Overview: Catwoman crashes a child’s birthday party to get sensitive information from daddy dear.
Synopsis (spoilers ahead): A defeated Catwoman lies on the ground, practically crawling, while Raina Creel gives her the classic villainous monologue of “you had it coming, you shouldn’t have messed with me”. They’re by a Lazarus Pit, Creel’s zombie army doing their work on Selina. They leave Selina there, on the brink of dying.
Cut to several weeks later, Selina is to a big mansion. One that, by chance, is hosting a child’s birthday party. A textbook blond rich bimbo – the mother of the birthday boy – answers the door, and with Selina enters a host of kids and clowns and parents and such. Nearly trampled, nearly out of her mind, Selina listens to the woman go on and on about how she’s not made for this. She’s got her eyes on her target though, Mr. Geddes, the husband – a textbook rich chauvinistic male. As he flees the party to his office, Selina is ready and waiting to jump on her prey.

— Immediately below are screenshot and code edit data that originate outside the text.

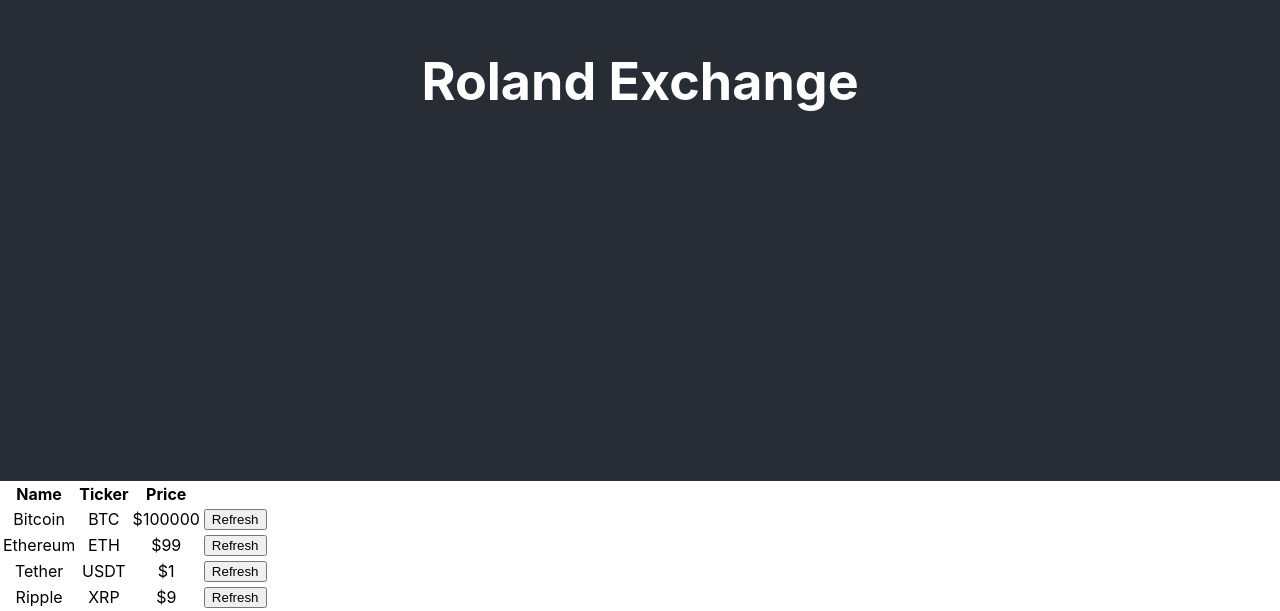
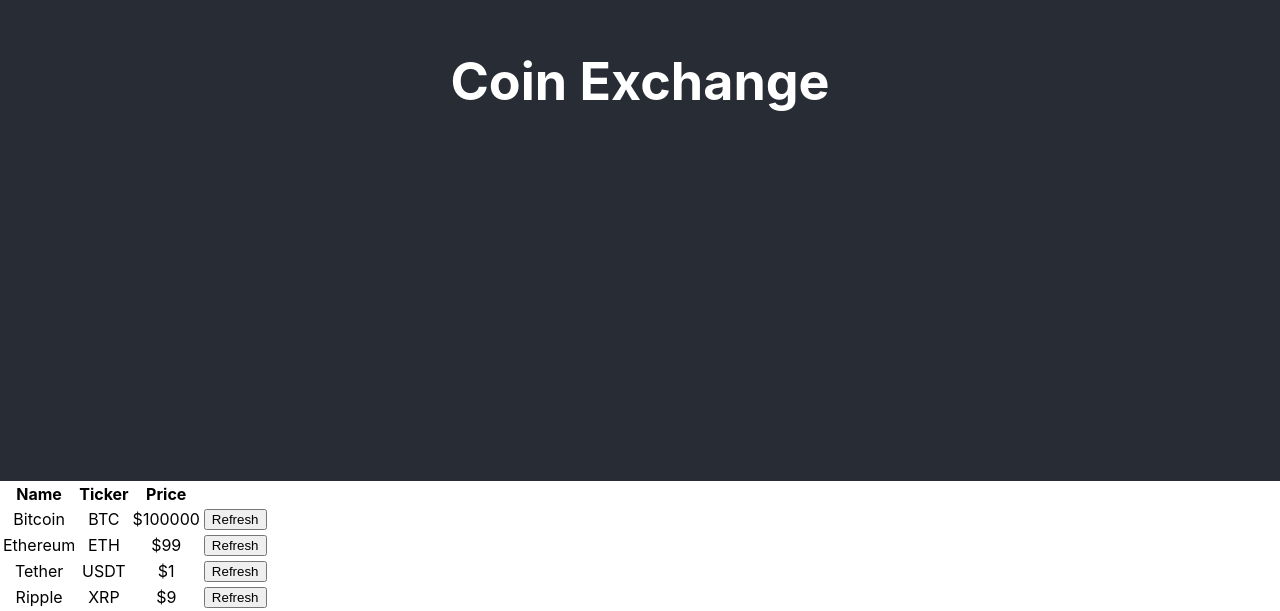
Before and after one commit to rj13371/rolandCryptoExchange, a React (Create React App) app: page / in a window 1280 px wide. Shown: the part 319-930 px from the top of the page. Built offline with nearby package versions, Linux system fonts and the light colour scheme.

Commit message:
changed title

```diff
--- a/src/App.js
+++ b/src/App.js
@@ -7,7 +7,7 @@ function App() {
     <div className="App">
       <header className="App-header">
 
-        <h1>Roland Exchange</h1>
+        <h1>Coin Exchange</h1>
 
       </header>
       <table>
```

While the kids in the garden try to crack a piñata, Selina tries to crack the man: she wants to know where Raina Creel is and her whip is not afraid of what she has to do to get what she wants. After much work – and not less pain on Mr. Geddes’ side – she gets what she wants.
After this action, we’re back to the Lazarus Pit. several weeks before. A Siamese cat appears by Selina, leading her into the pit. She enters it and, when she emerges, she is in the original Catwoman costume from Batman #1.
Analysis: This is one of those issues that you start reading and will immediately refer back to the previous ones to see if you are remembering the plot wrong. The opening scene comes a bit out of nowhere, with no setting whatsoever. No, you’re not crazy, everything indeed has happened off-panel. This can be a non-issue or a thrill killer depending on who is reading and how the plot is conducted from there. Me, for this one specific story, it became a non-issue after I finished reading. The reason? Joëlle Jones is back on art.
After a two-issue break, Joëlle comes back full power on what she does best: mesmerize us so much with how fluid her storytelling is that we let plot holes and convoluted structures slide. Yes, you will be questioning how in heavens Selina ends up in a Lazarus Pit, and how in heavens this particular fight went, but then Joëlle hits you on the face with her own particular mastery: drawing horror themes. The zombies that have been appearing in Catwoman have never looked so real and so intense and so incredible since she dropped art.
To be fair, Joëlle went for all of her tried and proven themes for this issue: horror, gore, action and tongue-in-cheek humor with absurd day-to-day scenes. And she’s really, really good at all of those. Paired with Laura Allred, those two make a dream team when it comes to making the banal become unique.
Especially in the action scenes, Allred’s red-tinged color scheme adds to Jones’ traditional parallel storytelling – two unrelated yet connected actions happening at once, one adding meaning to the other. That, with how dynamic and sharp her style goes for showing impact – a contrast to her usually fluid, almost water-like lines – make for an incredible action/torture scene.
And thus, caught in the middle of shortened breaths and mesmerizing eyes, we as the readers are left with no memory whatsoever of the initial frustration with the plot hole.
Final Thoughts: We’re back with Joëlle Jones and Laura Allred on art and we’re back with a feast for the eyes. The entire issue feels like a particularly tasty candy given to you after a particularly painful dentist consultation: a lot of off-panel action leading to a lot of masterfully conducted action scenes. Jones is a wise dentist, though, and goes for all of her trustful equipment, using parallel action scenes, horror themes and the absurdity of the banal as tools that make this a great issue.